- [BRIEF] Among the entries that follow, some lines contain the word "https". Show all of them.

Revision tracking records
┄┄┄┄┄┄┄┄┄┄┄┄┄┄┄┄┄┄┄┄

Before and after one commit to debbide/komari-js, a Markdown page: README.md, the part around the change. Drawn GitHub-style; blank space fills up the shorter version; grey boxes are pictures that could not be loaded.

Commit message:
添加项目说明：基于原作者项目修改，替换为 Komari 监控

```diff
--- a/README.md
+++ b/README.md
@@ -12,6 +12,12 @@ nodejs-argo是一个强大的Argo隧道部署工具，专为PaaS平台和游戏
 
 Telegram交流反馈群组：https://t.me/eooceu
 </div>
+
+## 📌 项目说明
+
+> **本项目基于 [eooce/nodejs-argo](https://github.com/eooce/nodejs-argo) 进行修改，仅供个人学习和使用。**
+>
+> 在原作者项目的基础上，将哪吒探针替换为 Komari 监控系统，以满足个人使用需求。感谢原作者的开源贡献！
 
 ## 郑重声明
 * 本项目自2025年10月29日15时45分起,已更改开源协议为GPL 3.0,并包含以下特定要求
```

┄┄┄┄┄┄┄┄┄┄┄┄┄┄┄┄┄┄┄┄

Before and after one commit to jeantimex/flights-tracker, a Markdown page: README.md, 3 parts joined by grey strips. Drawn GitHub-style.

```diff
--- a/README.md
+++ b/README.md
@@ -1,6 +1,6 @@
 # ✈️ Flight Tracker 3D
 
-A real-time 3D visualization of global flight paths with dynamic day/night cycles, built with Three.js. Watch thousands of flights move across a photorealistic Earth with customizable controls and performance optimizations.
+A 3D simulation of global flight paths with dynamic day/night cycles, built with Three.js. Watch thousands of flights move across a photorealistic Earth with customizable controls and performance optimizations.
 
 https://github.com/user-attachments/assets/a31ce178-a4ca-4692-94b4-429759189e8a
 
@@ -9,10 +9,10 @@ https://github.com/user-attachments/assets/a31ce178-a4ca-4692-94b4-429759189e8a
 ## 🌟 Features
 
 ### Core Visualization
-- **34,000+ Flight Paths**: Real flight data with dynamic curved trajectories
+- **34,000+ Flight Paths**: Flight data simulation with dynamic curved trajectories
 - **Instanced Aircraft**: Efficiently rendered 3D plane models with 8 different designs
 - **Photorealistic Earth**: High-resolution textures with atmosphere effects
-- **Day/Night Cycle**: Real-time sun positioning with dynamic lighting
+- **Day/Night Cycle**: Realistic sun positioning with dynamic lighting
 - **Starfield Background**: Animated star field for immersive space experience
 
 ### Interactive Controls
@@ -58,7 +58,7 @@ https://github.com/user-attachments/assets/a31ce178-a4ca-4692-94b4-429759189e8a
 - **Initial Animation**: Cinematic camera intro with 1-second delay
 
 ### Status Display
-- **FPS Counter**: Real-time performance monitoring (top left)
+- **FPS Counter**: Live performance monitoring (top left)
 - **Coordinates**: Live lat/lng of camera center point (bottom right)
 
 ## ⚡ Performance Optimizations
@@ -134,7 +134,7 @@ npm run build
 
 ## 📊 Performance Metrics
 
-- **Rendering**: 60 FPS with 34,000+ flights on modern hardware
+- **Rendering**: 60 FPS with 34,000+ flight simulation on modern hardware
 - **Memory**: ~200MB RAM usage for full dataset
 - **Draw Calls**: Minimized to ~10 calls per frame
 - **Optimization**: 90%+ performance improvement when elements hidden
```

┄┄┄┄┄┄┄┄┄┄┄┄┄┄┄┄┄┄┄┄

- [SOLUTION FOR THIS PROBLEM]
 Telegram交流反馈群组：https://t.me/eooceu
+> **本项目基于 [eooce/nodejs-argo](https://github.com/eooce/nodejs-argo) 进行修改，仅供个人学习和使用。**
 https://github.com/user-attachments/assets/a31ce178-a4ca-4692-94b4-429759189e8a
@@ -9,10 +9,10 @@ https://github.com/user-attachments/assets/a31ce178-a4ca-4692-94b4-429759189e8a
@@ -58,7 +58,7 @@ https://github.com/user-attachments/assets/a31ce178-a4ca-4692-94b4-429759189e8a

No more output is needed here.